Dispute set to continue
The judge’s rulings set the stage for more court years in a legal dispute that has lasted more than two years, including last summer’s three-week trial.
“We appreciate the Court’s careful attention to the evidence and its willingness to enforce important intellectual-property rights,” Tyler Wall, vice president and general counsel at Brocade, said in a statement on 11 January. “The jury found A10 guilty of broad-based intellectual-property infringement and unfair competition. We are very pleased that this permanent injunction will stop A10 from unlawfully using Brocade’s patents.”
A10 chief executive Lee Chen said Grewal’s decisions will have little impact on current users of the company’s AX Series of application delivery controllers – who will continue to get support for their products – and that A10 already has developed new offerings that do not infringe on the Brocade patents.
The AX Series controllers with the redesigned software will begin shipping immediately, Chen said.
“We are our industry’s leading innovator, and this ruling will not affect our customers, our partners or our progress,” Chen said in a statement. “We have already designed around the issue, completed rigorous testing of non-infringing software, and will ship AX Series products immediately to serve our outgoing and future orders.”
Brocade officials had accused A10 of infringing on Brocade patents involving technologies for global server load balancing and high availability.
Brocade in 2008 bought networking switch and router vendor Foundry Networks for $3 billion, a move designed to give it a more complete networking offering to better compete with larger rivals like Cisco Systems.
Chen had helped set up Foundry Networks, but left in 2004 to create A10 Networks. During the trial last summer, a jury ruled in favor of Brocade, finding that A10’s AX Series of load balancers infringed on specific Brocade patents.
In addition, the jury ruled that A10 had copied proprietary code that Brocade used in its ServerIron products, and that there was “misappropriation of four trade secrets involving techniques used in the Brocade ServerIron products that A10 applied for use in its AX series”, according to Brocade.
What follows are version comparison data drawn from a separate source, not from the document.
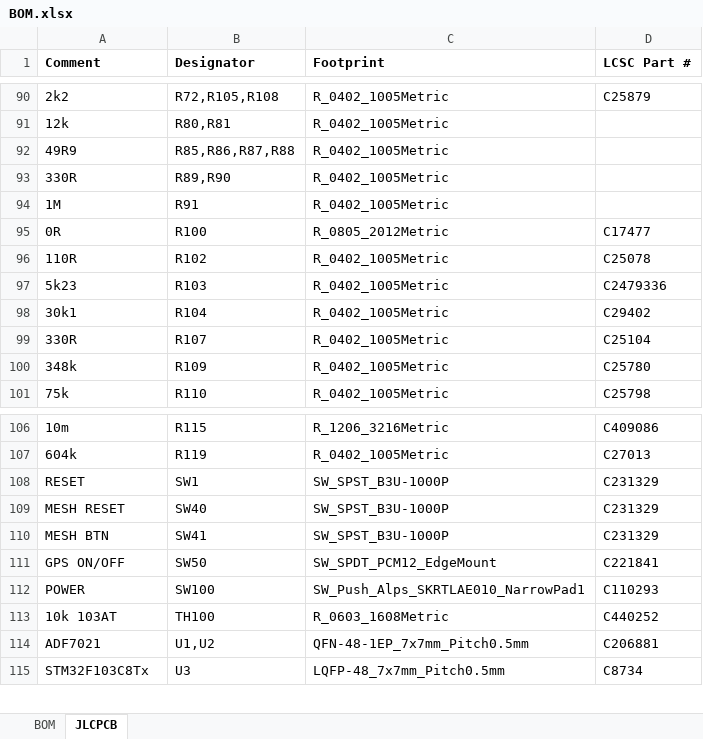
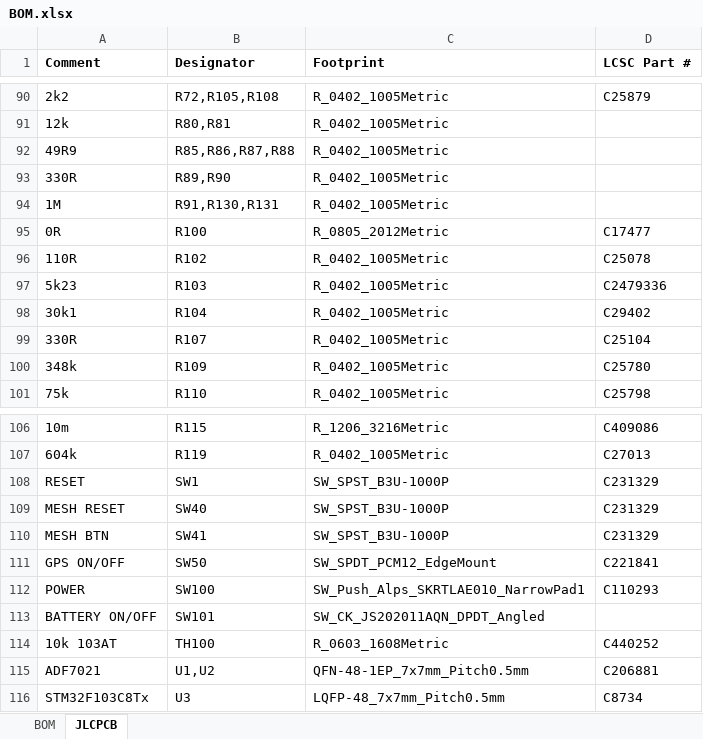
Before and after one commit to windasd/MMDVM_HS_Dual_Hat, an Excel workbook: hardware/r3.0-study/BOM.xlsx, sheet JLCPCB, drawn as a sheet; only a part is shown, gaps mark what is left out; values as stored, in another font and other column widths than the file's, no borders; the diff names each change by its address in the sheet, - before the commit and + after, or states it on an @@ line.

```diff
--- a/hardware/r3.0-study/BOM.xlsx (sheet JLCPCB)
+++ b/hardware/r3.0-study/BOM.xlsx (sheet JLCPCB)
-B94 (Designator): R91
+B94 (Designator): R91,R130,R131
+row 113: BATTERY ON/OFF | SW101 | SW_CK_JS202011AQN_DPDT_Angled
```
Also changed, not shown: sheet BOM, 30 other files.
The jury also found A10 participated in unfair competition by interfering with the contract of an engineer while he was employed at Foundry.
The jury awarded Brocade more than $60 million in damages involving the copyright infringement, and another $50 million connected to lost profits on the patent claims.
In his ruling on 10 January, Grewal upheld the $60 million award, but granted A10 a new trial on the $50 million, according to the companies.
A10 officials said the company is appealing to the US Court of Appeals in hopes of getting the jury’s verdict overturned. In addition, noting that they have replaced the “allegedly infringing code”, A10 officials also said they are appealing the damages awarded by the jury.
The case will have no substantial impact on A10’s business, according to CFO Greg Straughn.
“The financial markets recognise the strength of our cash position, our customer base, and our customer and innovation pipeline,” Straughn said in a statement. “We therefore have substantial access to the debt and equity markets should that ever become helpful.”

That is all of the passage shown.